── RECORDS PROVIDED ──
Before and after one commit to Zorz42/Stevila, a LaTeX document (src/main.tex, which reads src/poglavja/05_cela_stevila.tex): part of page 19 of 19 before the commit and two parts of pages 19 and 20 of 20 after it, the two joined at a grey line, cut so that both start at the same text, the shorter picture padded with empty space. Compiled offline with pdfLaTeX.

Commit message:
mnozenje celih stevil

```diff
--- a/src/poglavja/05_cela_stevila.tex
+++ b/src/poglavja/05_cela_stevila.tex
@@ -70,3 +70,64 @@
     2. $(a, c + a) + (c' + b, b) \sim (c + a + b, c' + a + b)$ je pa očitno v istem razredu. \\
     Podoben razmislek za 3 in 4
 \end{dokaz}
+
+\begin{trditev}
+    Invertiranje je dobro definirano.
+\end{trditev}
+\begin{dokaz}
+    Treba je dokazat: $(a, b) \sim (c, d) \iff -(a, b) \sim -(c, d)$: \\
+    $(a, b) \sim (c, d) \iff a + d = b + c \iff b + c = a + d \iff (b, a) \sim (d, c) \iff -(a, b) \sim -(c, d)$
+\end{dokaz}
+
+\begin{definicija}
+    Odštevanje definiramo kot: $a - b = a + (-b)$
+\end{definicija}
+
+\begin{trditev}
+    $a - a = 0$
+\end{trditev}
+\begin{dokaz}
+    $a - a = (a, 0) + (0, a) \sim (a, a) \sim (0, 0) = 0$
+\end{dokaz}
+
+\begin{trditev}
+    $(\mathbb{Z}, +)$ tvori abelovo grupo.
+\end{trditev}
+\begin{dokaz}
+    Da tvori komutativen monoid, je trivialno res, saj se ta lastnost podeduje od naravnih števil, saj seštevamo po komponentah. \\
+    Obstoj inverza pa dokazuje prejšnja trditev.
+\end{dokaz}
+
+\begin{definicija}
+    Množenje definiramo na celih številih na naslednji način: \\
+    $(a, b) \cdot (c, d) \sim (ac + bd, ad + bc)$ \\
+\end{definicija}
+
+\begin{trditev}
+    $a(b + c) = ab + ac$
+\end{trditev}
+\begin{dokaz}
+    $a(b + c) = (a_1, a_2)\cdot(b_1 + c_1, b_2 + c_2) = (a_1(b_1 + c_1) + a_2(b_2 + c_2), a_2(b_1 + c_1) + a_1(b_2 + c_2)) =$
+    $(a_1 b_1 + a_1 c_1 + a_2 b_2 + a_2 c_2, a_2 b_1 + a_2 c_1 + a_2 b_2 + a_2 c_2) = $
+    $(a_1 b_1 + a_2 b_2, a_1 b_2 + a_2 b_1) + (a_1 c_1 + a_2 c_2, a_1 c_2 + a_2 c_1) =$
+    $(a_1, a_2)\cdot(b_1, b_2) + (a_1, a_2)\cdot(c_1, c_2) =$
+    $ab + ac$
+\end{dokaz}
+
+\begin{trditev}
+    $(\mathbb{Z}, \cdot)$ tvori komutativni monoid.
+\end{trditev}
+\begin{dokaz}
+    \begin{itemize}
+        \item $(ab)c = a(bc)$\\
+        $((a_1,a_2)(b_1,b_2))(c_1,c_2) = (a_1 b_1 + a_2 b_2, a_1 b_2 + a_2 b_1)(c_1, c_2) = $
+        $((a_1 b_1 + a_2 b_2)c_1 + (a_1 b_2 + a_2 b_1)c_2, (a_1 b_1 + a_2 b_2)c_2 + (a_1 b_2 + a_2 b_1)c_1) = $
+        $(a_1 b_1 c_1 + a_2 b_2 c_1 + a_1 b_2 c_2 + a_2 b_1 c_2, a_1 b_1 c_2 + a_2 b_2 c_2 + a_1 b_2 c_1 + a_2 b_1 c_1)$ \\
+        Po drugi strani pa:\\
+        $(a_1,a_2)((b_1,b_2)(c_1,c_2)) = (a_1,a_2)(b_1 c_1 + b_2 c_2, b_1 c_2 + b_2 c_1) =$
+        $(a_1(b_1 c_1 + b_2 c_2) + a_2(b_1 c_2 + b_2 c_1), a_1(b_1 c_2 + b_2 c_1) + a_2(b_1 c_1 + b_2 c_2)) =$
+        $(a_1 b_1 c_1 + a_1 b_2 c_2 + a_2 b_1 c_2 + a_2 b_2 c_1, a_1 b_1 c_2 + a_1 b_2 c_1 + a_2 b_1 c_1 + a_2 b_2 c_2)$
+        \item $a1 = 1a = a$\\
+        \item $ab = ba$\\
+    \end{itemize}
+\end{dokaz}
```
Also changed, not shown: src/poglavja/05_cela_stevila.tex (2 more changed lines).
───
## TASK OBJECTIVE
In full and without changes, give the data above once more.

## OUTPUT FOR THIS TASK
Before and after one commit to Zorz42/Stevila, a LaTeX document (src/main.tex, which reads src/poglavja/05_cela_stevila.tex): part of page 19 of 19 before the commit and two parts of pages 19 and 20 of 20 after it, the two joined at a grey line, cut so that both start at the same text, the shorter picture padded with empty space. Compiled offline with pdfLaTeX.

Commit message:
mnozenje celih stevil

```diff
--- a/src/poglavja/05_cela_stevila.tex
+++ b/src/poglavja/05_cela_stevila.tex
@@ -70,3 +70,64 @@
     2. $(a, c + a) + (c' + b, b) \sim (c + a + b, c' + a + b)$ je pa očitno v istem razredu. \\
     Podoben razmislek za 3 in 4
 \end{dokaz}
+
+\begin{trditev}
+    Invertiranje je dobro definirano.
+\end{trditev}
+\begin{dokaz}
+    Treba je dokazat: $(a, b) \sim (c, d) \iff -(a, b) \sim -(c, d)$: \\
+    $(a, b) \sim (c, d) \iff a + d = b + c \iff b + c = a + d \iff (b, a) \sim (d, c) \iff -(a, b) \sim -(c, d)$
+\end{dokaz}
+
+\begin{definicija}
+    Odštevanje definiramo kot: $a - b = a + (-b)$
+\end{definicija}
+
+\begin{trditev}
+    $a - a = 0$
+\end{trditev}
+\begin{dokaz}
+    $a - a = (a, 0) + (0, a) \sim (a, a) \sim (0, 0) = 0$
+\end{dokaz}
+
+\begin{trditev}
+    $(\mathbb{Z}, +)$ tvori abelovo grupo.
+\end{trditev}
+\begin{dokaz}
+    Da tvori komutativen monoid, je trivialno res, saj se ta lastnost podeduje od naravnih števil, saj seštevamo po komponentah. \\
+    Obstoj inverza pa dokazuje prejšnja trditev.
+\end{dokaz}
+
+\begin{definicija}
+    Množenje definiramo na celih številih na naslednji način: \\
+    $(a, b) \cdot (c, d) \sim (ac + bd, ad + bc)$ \\
+\end{definicija}
+
+\begin{trditev}
+    $a(b + c) = ab + ac$
+\end{trditev}
+\begin{dokaz}
+    $a(b + c) = (a_1, a_2)\cdot(b_1 + c_1, b_2 + c_2) = (a_1(b_1 + c_1) + a_2(b_2 + c_2), a_2(b_1 + c_1) + a_1(b_2 + c_2)) =$
+    $(a_1 b_1 + a_1 c_1 + a_2 b_2 + a_2 c_2, a_2 b_1 + a_2 c_1 + a_2 b_2 + a_2 c_2) = $
+    $(a_1 b_1 + a_2 b_2, a_1 b_2 + a_2 b_1) + (a_1 c_1 + a_2 c_2, a_1 c_2 + a_2 c_1) =$
+    $(a_1, a_2)\cdot(b_1, b_2) + (a_1, a_2)\cdot(c_1, c_2) =$
+    $ab + ac$
+\end{dokaz}
+
+\begin{trditev}
+    $(\mathbb{Z}, \cdot)$ tvori komutativni monoid.
+\end{trditev}
+\begin{dokaz}
+    \begin{itemize}
+        \item $(ab)c = a(bc)$\\
+        $((a_1,a_2)(b_1,b_2))(c_1,c_2) = (a_1 b_1 + a_2 b_2, a_1 b_2 + a_2 b_1)(c_1, c_2) = $
+        $((a_1 b_1 + a_2 b_2)c_1 + (a_1 b_2 + a_2 b_1)c_2, (a_1 b_1 + a_2 b_2)c_2 + (a_1 b_2 + a_2 b_1)c_1) = $
+        $(a_1 b_1 c_1 + a_2 b_2 c_1 + a_1 b_2 c_2 + a_2 b_1 c_2, a_1 b_1 c_2 + a_2 b_2 c_2 + a_1 b_2 c_1 + a_2 b_1 c_1)$ \\
+        Po drugi strani pa:\\
+        $(a_1,a_2)((b_1,b_2)(c_1,c_2)) = (a_1,a_2)(b_1 c_1 + b_2 c_2, b_1 c_2 + b_2 c_1) =$
+        $(a_1(b_1 c_1 + b_2 c_2) + a_2(b_1 c_2 + b_2 c_1), a_1(b_1 c_2 + b_2 c_1) + a_2(b_1 c_1 + b_2 c_2)) =$
+        $(a_1 b_1 c_1 + a_1 b_2 c_2 + a_2 b_1 c_2 + a_2 b_2 c_1, a_1 b_1 c_2 + a_1 b_2 c_1 + a_2 b_1 c_1 + a_2 b_2 c_2)$
+        \item $a1 = 1a = a$\\
+        \item $ab = ba$\\
+    \end{itemize}
+\end{dokaz}
```
Also changed, not shown: src/poglavja/05_cela_stevila.tex (2 more changed lines).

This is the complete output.